(Beginning of DATA SHOWN)

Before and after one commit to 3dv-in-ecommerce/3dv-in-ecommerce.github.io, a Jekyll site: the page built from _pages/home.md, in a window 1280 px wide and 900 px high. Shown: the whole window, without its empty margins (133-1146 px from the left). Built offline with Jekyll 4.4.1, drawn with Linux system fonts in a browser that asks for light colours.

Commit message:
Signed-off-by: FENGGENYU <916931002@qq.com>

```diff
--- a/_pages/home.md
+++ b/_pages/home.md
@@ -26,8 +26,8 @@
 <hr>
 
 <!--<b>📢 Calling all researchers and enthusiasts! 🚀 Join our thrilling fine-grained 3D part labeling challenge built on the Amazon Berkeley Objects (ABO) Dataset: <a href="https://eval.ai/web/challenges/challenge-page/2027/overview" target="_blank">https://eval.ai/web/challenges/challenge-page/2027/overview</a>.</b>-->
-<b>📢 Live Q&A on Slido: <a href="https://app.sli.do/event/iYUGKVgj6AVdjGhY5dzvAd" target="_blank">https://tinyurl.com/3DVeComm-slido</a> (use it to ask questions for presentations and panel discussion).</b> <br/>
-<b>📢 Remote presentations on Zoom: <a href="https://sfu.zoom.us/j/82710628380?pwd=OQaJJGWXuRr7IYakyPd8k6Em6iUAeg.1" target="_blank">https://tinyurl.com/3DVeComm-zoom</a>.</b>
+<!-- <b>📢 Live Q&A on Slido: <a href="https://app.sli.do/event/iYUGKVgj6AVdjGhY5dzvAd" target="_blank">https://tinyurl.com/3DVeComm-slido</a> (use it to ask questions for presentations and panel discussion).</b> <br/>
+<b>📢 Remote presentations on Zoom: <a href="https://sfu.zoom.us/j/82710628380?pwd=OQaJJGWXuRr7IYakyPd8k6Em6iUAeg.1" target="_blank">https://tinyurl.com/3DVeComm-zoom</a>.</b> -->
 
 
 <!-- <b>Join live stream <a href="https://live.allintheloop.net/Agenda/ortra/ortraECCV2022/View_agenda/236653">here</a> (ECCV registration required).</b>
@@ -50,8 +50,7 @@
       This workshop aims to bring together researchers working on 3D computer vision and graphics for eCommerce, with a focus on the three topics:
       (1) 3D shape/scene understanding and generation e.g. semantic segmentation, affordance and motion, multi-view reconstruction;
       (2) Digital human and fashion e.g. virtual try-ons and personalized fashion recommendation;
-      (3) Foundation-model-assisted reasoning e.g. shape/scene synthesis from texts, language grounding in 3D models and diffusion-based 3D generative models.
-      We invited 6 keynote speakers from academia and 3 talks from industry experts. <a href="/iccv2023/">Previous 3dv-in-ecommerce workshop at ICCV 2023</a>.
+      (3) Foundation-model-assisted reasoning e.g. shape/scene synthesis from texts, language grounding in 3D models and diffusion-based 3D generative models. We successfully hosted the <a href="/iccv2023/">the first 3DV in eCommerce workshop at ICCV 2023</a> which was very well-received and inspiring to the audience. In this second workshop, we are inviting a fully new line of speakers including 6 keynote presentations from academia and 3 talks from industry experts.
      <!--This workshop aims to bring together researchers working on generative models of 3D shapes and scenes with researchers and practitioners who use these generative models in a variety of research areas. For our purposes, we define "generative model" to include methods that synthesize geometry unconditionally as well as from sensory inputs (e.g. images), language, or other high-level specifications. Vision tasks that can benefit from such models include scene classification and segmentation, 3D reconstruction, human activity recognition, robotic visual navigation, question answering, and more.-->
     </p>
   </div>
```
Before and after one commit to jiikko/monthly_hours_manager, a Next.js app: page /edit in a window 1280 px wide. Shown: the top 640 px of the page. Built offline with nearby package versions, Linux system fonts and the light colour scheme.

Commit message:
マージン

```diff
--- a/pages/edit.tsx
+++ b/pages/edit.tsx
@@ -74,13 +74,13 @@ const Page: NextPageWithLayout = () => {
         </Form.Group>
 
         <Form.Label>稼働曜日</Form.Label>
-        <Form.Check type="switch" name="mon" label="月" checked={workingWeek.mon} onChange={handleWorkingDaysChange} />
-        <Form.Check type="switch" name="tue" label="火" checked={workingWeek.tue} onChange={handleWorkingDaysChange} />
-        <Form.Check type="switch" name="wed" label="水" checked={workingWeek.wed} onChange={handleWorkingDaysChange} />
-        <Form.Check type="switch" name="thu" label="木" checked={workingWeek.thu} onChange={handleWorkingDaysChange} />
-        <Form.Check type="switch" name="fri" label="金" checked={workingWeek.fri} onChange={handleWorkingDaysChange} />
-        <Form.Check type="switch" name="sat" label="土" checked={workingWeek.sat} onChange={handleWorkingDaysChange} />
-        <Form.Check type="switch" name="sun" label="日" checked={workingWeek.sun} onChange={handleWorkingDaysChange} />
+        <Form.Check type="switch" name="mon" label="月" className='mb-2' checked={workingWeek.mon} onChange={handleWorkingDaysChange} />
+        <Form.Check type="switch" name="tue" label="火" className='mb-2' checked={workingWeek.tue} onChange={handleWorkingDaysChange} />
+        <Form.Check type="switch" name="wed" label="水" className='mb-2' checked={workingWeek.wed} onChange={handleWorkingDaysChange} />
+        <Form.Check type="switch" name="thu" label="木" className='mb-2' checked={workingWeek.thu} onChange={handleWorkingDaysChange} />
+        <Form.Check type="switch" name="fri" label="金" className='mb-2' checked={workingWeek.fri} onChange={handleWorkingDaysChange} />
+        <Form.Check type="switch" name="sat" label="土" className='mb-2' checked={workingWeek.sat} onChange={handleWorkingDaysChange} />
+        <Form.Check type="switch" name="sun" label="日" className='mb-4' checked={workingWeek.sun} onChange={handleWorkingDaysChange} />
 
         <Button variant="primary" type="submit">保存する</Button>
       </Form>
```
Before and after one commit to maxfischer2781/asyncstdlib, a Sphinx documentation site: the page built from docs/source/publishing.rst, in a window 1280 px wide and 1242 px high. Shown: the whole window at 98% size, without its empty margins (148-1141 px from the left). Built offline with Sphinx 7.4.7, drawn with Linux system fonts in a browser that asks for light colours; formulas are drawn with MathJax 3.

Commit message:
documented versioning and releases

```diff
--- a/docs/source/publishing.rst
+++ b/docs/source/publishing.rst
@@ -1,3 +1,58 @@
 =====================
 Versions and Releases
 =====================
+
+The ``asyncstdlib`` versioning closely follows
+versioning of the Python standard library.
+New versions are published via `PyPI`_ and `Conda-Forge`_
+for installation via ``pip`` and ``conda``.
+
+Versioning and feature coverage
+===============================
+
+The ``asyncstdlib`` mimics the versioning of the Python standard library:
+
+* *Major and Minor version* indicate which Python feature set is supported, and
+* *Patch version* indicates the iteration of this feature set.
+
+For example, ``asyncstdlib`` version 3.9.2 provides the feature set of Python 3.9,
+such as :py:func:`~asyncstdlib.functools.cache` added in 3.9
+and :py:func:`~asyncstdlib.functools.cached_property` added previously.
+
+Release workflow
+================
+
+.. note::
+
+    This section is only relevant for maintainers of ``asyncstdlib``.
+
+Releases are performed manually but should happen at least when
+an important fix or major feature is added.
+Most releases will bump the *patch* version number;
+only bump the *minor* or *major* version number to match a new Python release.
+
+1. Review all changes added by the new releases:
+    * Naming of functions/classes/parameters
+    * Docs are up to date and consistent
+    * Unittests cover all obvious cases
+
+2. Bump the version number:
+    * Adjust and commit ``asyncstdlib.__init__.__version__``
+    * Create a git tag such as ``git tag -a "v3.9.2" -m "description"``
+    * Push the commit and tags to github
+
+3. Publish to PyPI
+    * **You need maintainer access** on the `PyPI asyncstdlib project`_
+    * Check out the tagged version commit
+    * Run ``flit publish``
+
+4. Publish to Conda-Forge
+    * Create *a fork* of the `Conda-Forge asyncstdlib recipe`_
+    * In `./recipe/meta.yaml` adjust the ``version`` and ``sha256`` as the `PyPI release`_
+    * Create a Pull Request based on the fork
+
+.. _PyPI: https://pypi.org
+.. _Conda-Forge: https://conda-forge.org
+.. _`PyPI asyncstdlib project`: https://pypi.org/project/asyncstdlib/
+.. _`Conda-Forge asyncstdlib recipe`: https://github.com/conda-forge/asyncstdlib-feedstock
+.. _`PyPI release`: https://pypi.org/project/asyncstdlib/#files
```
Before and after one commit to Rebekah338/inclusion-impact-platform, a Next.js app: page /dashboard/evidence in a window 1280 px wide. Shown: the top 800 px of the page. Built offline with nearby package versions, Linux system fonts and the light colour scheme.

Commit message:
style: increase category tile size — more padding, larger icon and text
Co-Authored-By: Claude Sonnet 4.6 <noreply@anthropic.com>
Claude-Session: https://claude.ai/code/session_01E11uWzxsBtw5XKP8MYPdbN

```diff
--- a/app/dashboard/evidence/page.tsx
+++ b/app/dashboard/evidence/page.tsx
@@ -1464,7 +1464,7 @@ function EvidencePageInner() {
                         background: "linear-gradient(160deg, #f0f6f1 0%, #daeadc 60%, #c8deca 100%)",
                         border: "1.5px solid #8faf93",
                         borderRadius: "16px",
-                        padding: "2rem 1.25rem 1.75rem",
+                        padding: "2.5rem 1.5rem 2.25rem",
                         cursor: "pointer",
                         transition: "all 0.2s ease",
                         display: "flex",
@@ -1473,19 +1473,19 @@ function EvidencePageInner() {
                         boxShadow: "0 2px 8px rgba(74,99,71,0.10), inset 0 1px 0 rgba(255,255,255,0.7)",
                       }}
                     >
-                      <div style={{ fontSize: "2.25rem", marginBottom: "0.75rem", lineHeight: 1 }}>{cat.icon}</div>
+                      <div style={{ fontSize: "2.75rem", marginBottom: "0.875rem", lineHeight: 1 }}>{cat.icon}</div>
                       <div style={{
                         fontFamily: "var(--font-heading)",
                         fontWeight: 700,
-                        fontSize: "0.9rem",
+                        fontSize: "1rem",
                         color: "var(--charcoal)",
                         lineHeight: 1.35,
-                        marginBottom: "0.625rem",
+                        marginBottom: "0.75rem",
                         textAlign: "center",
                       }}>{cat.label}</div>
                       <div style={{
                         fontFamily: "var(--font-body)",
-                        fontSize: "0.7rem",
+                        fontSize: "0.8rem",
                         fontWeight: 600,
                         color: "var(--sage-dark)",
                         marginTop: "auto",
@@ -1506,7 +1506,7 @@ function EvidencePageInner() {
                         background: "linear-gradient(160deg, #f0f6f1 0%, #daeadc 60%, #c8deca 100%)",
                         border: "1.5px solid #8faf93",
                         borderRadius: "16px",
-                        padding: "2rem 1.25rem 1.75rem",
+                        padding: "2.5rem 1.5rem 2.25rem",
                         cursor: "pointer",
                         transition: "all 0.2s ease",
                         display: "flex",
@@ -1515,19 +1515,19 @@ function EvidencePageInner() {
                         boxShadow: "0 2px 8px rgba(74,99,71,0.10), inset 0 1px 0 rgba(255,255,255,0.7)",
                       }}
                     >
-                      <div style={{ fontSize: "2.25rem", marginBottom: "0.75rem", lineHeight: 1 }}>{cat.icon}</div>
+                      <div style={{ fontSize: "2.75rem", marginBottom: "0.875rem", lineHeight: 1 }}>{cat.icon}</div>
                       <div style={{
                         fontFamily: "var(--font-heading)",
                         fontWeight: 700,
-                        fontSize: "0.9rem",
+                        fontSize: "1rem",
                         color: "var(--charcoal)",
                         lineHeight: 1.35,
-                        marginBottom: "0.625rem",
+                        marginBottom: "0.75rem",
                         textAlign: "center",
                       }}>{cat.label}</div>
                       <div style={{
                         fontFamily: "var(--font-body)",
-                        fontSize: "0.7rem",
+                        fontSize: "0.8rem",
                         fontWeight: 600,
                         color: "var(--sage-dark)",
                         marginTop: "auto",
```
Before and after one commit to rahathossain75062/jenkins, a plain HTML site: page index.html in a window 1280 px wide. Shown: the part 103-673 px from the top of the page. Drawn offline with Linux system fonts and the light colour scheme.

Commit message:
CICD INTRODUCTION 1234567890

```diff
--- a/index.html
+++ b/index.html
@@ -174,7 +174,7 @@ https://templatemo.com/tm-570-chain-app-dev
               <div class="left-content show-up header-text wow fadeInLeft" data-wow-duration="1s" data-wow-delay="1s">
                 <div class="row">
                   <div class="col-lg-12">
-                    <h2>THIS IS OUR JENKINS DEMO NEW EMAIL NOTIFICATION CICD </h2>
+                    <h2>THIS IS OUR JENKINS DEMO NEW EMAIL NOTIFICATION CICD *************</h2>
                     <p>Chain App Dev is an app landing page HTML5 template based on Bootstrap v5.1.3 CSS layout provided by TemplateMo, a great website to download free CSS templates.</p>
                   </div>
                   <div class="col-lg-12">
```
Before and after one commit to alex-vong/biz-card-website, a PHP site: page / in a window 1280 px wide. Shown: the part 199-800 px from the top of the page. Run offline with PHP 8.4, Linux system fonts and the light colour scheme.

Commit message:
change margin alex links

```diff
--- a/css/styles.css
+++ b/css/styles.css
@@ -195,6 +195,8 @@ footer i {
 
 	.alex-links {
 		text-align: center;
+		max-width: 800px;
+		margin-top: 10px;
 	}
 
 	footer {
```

(End of DATA SHOWN)

WHAT IS EXPECTED: The lines above that hold "EvidencePageInner" are the result; show every one of them.

RESULT OF THIS EXERCISE:
@@ -1464,7 +1464,7 @@ function EvidencePageInner() {
@@ -1473,19 +1473,19 @@ function EvidencePageInner() {
@@ -1506,7 +1506,7 @@ function EvidencePageInner() {
@@ -1515,19 +1515,19 @@ function EvidencePageInner() {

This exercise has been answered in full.